ICP-MS Trace Element Lab
Past abrupt climate change, ocean circulation, ocean biogeochemistry, marine carbon cycle, trace and minor elements in biogenic calcium carbonates
Improved knowledge of the modes and mechanisms of past climate variability is crucial for understanding our current and future climate. I am a paleoceanographer, studying large-scale changes in ocean circulation and biogeochemistry that occur over orbital, millennial, and shorter timescales. Most of my work has focused on the last full glacial-interglacial cycle, spanning roughly the past 150,000 years. Major variations in ocean circulation, from abyssal depths to the surface, are believed to have strongly influenced climate via the transport of heat. The oceans also exert control over atmospheric levels of carbon dioxide, an important "greenhouse" gas. Such changes are reflected in the physical and chemical properties of seawater, including temperature, salinity, carbonate system parameters, radiocarbon content, and the concentrations of various nutrients. I mainly use trace and minor elements in the calcitic shells of protozoa called foraminifera as recorders of these properties. By analyzing and dating sediment cores that contain foraminifera, we can reconstruct ocean chemistry and inferred circulation patterns during the past.

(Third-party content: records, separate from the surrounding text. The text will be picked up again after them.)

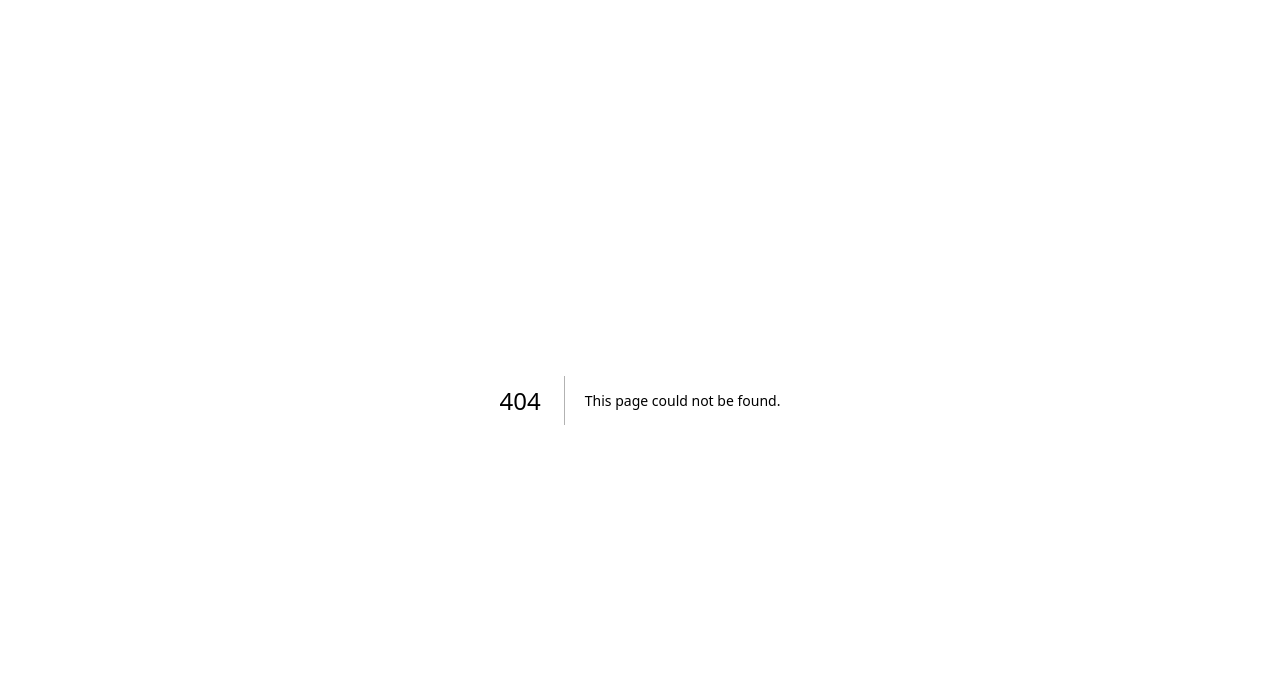
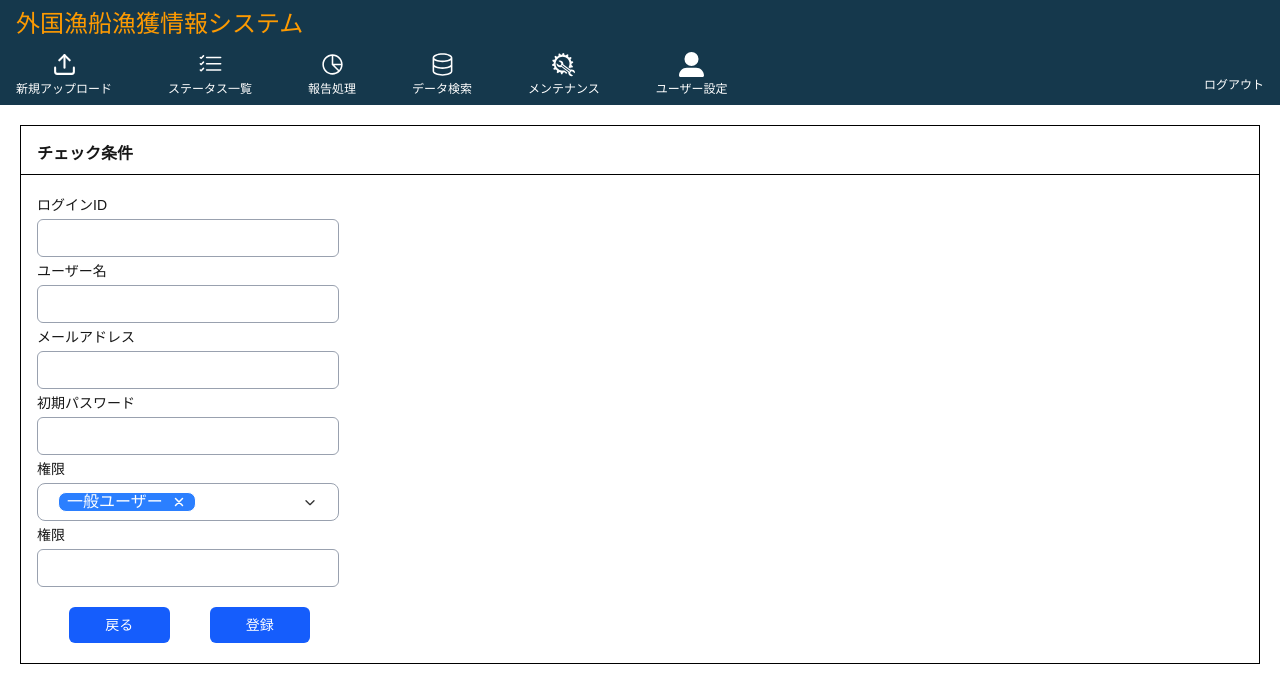
Before and after one commit to Nghphuoc/tuna-pj-fe, a Next.js app: page /home/userregistration in a window 1280 px wide. Before the commit this address had no page. Shown: the top 682 px of the page. Built offline with nearby package versions, Linux system fonts and the light colour scheme.

Commit message:
add: display MT-S01-5 and compoments

```diff
--- /dev/null
+++ b/app/components/MT-S01-5/userregistrationfrominput.jsx
@@ -0,0 +1,167 @@
+"use client";
+import { useState } from "react";
+import ErrorNotification from "../errornotifycation";
+import DropdownSelected from "../dropdownselected";
+
+const UserRegistrationFromInput = () => {
+    const title = "チェック条件";
+    const notifycation = "入力内容に誤りがあります。";
+    const valueOption = [{ value: "一般ユーザー", label: "一般ユーザー" },]
+    const [selectedValue, setSelectedValue] = useState("");
+
+    const [form, setForm] = useState({
+        loginId: "",
+        username: "",
+        email: "",
+        password: "",
+        competence: "",
+    });
+
+    const [errors, setErrors] = useState({
+        loginId: false,
+        username: false,
+        email: false,
+        password: false,
+        competence: false,
+    });
+
+    const handleChange = (e) => {
+        const { name, value } = e.target;
+        setForm((prev) => ({ ...prev, [name]: value }));
+        setErrors((prev) => ({ ...prev, [name]: false }));
+    };
+
+    const validate = () => {
+        const newErrors = {
+            loginId: form.loginId.length < 1 || form.loginId.length > 20,
+            username: form.username.length < 1,
+            email: form.email.length < 1,
+            password: form.password.length < 1 || form.password.length > 20,
+            competence: form.competence.length < 1,
+        };
+        setErrors(newErrors);
+        return !Object.values(newErrors).includes(true);
+    };
+
+    const handleSubmit = () => {
+        if (!validate()) return;
+        // Submit logic here
+        console.log("Form submitted:", form);
+    };
+
+    return (
+        <div className="w-full h-full flex flex-col justify-center items-center p-5">
+            {(errors.loginId || errors.username || errors.email) && (
+                <ErrorNotification message={notifycation} />
+            )}
+
+            <div className="w-full border border-black p-4">
+                <h2 className="text-md font-semibold mb-2">{title}</h2>
+                <hr className="-mx-4 w-[calc(100%+2rem)] border-t border-black" />
+                <div className="pt-2 pb-1 w-full">
+                    <div className="flex flex-col gap-1 pt-3">
+
+                        {/* ID */}
+                        <label className="text-sm font-medium">ログインID</label>
+                        <input
+                            name="loginId"
+                            type="text"
+                            value={form.loginId}
+                            onChange={handleChange}
+                            className={`w-1/4 px-3 py-2 border rounded-md text-sm focus:outline-none focus:ring-2 ${errors.loginId ? "border-red-500 focus:ring-red-300" : "border-gray-400 focus:ring-blue-300"
+                                }`}
+                        />
+                        {errors.loginId && (
+                            <span className="text-red-500 text-sm">
+                                1文字以上 20文字以下で入力してください。
+                            </span>
+                        )}
+
+                        {/* username */}
+                        <label className="text-sm font-medium">ユーザー名</label>
+                        <input
+                            name="username"
+                            type="text"
+                            value={form.username}
+                            onChange={handleChange}
+                            className={`w-1/4 px-3 py-2 border rounded-md text-sm focus:outline-none focus:ring-2 ${errors.username ? "border-red-500 focus:ring-red-300" : "border-gray-400 focus:ring-blue-300"
+                                }`}
+                        />
+                        {errors.username && (
+                            <span className="text-red-500 text-sm">
+                                1文字以上 20文字以下で入力してください。
+                            </span>
+                        )}
+
+                        {/* email */}
+                        <label className="text-sm font-medium">メールアドレス</label>
+                        <input
+                            name="email"
+                            type="text"
+                            value={form.email}
+                            onChange={handleChange}
+                            className={`w-1/4 px-3 py-2 border rounded-md text-sm focus:outline-none focus:ring-2 ${errors.email ? "border-red-500 focus:ring-red-300" : "border-gray-400 focus:ring-blue-300"
+                                }`}
+                        />
+                        {errors.email && (
+                            <span className="text-red-500 text-sm">
+                                1文字以上 20文字以下で入力してください。
+                            </span>
+                        )}
+
+                        {/* curent password */}
+                        <label className="text-sm font-medium">初期パスワード</label>
+                        <input
+                            name="password"
+                            type="password"
+                            value={form.password}
+                            onChange={handleChange}
+                            className={`w-1/4 px-3 py-2 border rounded-md text-sm focus:outline-none focus:ring-2 ${errors.email ? "border-red-500 focus:ring-red-300" : "border-gray-400 focus:ring-blue-300"
+                                }`}
+                        />
+                        {errors.password && (
+                            <span className="text-red-500 text-sm">
+                                1文字以上 20文字以下で入力してください。
+                            </span>
+                        )}
+
+                        <label className="text-sm font-medium">権限</label>
+                        <DropdownSelected options={valueOption} value={selectedValue} onChange={(value) => setSelectedValue(value)} width="w-1/4" />
+
+                        <label className="text-sm font-medium">権限</label>
+                        <input
+                            name="competence"
+                            type="text"
+                            value={form.competence}
+                            onChange={handleChange}
+                            className={`w-1/4 px-3 py-2 border rounded-md text-sm focus:outline-none focus:ring-2 ${errors.email ? "border-red-500 focus:ring-red-300" : "border-gray-400 focus:ring-blue-300"
+                                }`}
+                        />
+                        {errors.competence && (
+                            <span className="text-red-500 text-sm">
+                                1文字以上 20文字以下で入力してください。
+                            </span>
+                        )}
+
+                        <div className="flex-row gap-2">
+                            <button
+                                onClick={handleSubmit}
+                                className="mt-4 w-1/12 ml-8 bg-blue-600 hover:bg-blue-700 text-white text-sm py-2 rounded-md"
+                            >
+                                戻る
+                            </button>
+                            <button
+                                onClick={handleSubmit}
+                                className="mt-4 ml-10 w-1/12 bg-blue-600 hover:bg-blue-700 text-white text-sm py-2 rounded-md"
+                            >
+                                登録
+                            </button>
+                        </div>
+                    </div>
+                </div>
+            </div>
+        </div>
+    );
+};
+
+export default UserRegistrationFromInput;
--- a/app/components/dropdownselected.tsx
+++ b/app/components/dropdownselected.tsx
@@ -24,7 +24,7 @@ const DropdownSelected: React.FC<DropdownSelectedProps> = ({
     return (
         <div>
             <div>
-                <div className={`flex items-center border rounded-lg border-gray-300 h-[34px] text-left cursor-pointer ${width}`}
+                <div className={`flex items-center border rounded-lg border-gray-400 px-3 py-2 text-left cursor-pointer ${width}`}
                     onClick={() => setDropdownOpen((open) => !open)}>
                     <button
                         type="button"
--- /dev/null
+++ b/app/home/userregistration/page.jsx
@@ -0,0 +1,11 @@
+import UserRegistrationFromInput from "../../components/MT-S01-5/userregistrationfrominput"
+
+const RootPage = () => {
+    return (
+        <>
+        <UserRegistrationFromInput />
+        </>
+    );
+};
+
+export default RootPage;
```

- Provost's Faculty Achievement Award, University of Colorado, Boulder, 2008